→ **DESCRIPTION OF THE TASK**:
Say how many lines in the entries hold the word "sender", and reply with that number only.
Segment Start: SOURCE DATA
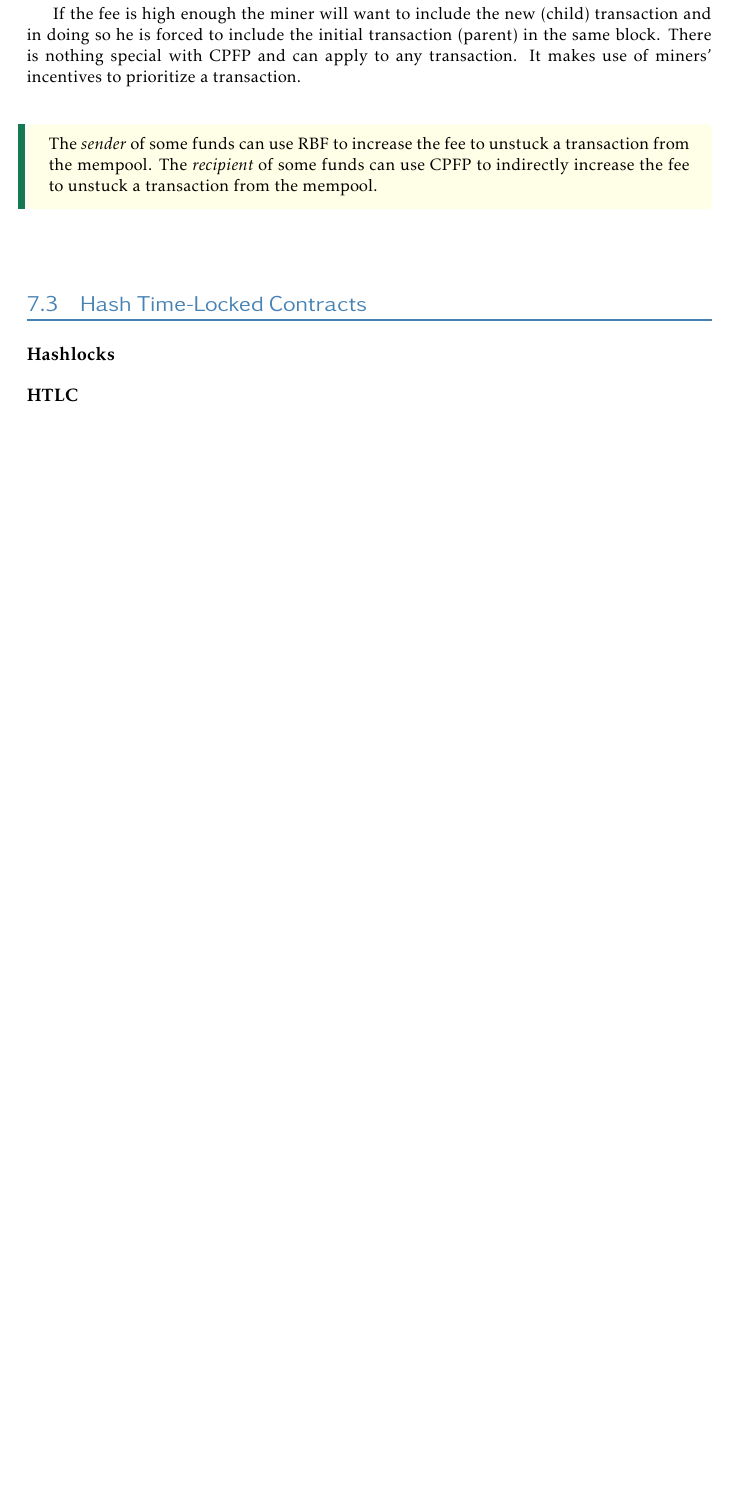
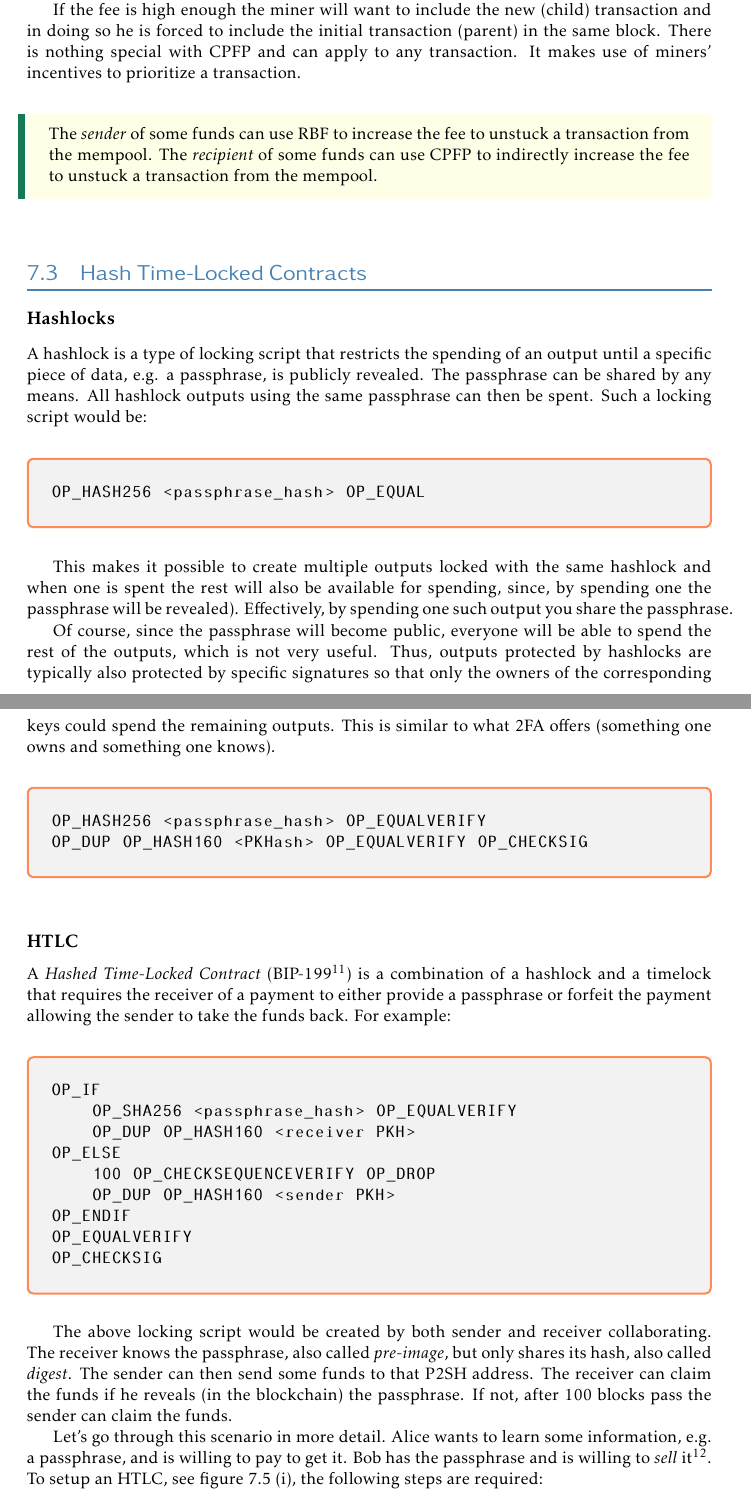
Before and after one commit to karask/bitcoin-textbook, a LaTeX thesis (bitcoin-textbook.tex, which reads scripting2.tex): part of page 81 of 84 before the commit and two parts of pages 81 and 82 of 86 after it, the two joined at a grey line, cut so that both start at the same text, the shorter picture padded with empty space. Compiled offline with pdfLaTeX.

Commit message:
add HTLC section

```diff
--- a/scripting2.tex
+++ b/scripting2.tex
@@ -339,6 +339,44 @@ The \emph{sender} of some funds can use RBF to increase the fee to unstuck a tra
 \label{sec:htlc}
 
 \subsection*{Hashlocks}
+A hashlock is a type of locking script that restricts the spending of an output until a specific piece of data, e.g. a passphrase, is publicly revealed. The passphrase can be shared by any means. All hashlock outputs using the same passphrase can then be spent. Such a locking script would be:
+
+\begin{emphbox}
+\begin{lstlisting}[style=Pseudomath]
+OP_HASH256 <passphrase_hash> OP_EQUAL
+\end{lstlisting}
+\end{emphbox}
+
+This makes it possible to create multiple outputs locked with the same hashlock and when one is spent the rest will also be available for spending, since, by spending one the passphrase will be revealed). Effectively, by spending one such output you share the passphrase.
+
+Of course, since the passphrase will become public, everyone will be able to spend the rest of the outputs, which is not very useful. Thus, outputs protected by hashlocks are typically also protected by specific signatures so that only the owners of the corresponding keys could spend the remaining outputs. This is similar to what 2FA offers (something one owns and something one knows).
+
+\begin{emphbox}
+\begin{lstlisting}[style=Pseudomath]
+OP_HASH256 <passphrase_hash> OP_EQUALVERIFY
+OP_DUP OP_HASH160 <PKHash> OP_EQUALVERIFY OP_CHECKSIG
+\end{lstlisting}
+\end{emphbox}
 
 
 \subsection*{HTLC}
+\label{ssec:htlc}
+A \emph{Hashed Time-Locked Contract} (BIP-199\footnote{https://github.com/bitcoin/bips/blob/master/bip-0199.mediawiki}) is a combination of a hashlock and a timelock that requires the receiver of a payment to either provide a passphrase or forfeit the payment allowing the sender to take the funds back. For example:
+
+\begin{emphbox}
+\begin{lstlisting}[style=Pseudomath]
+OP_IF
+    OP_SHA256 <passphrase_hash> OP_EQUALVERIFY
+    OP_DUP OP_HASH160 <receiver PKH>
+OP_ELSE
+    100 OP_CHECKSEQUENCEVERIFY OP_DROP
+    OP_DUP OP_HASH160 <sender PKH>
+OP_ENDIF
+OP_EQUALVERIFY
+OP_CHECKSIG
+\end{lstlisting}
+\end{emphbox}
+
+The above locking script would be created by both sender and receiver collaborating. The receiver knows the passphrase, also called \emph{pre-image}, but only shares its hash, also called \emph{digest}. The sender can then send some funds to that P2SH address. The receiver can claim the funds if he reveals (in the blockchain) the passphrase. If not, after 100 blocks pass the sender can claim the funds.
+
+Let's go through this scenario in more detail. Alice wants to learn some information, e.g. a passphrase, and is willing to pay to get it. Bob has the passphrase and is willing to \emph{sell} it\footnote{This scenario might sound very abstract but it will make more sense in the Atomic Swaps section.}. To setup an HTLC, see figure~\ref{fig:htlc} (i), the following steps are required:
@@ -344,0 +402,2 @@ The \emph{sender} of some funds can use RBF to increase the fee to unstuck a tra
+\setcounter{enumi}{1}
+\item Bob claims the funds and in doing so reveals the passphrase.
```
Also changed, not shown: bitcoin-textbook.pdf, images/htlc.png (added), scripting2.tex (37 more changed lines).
Segment End: SOURCE DATA
→ **COMPLETED EXERCISE**:
5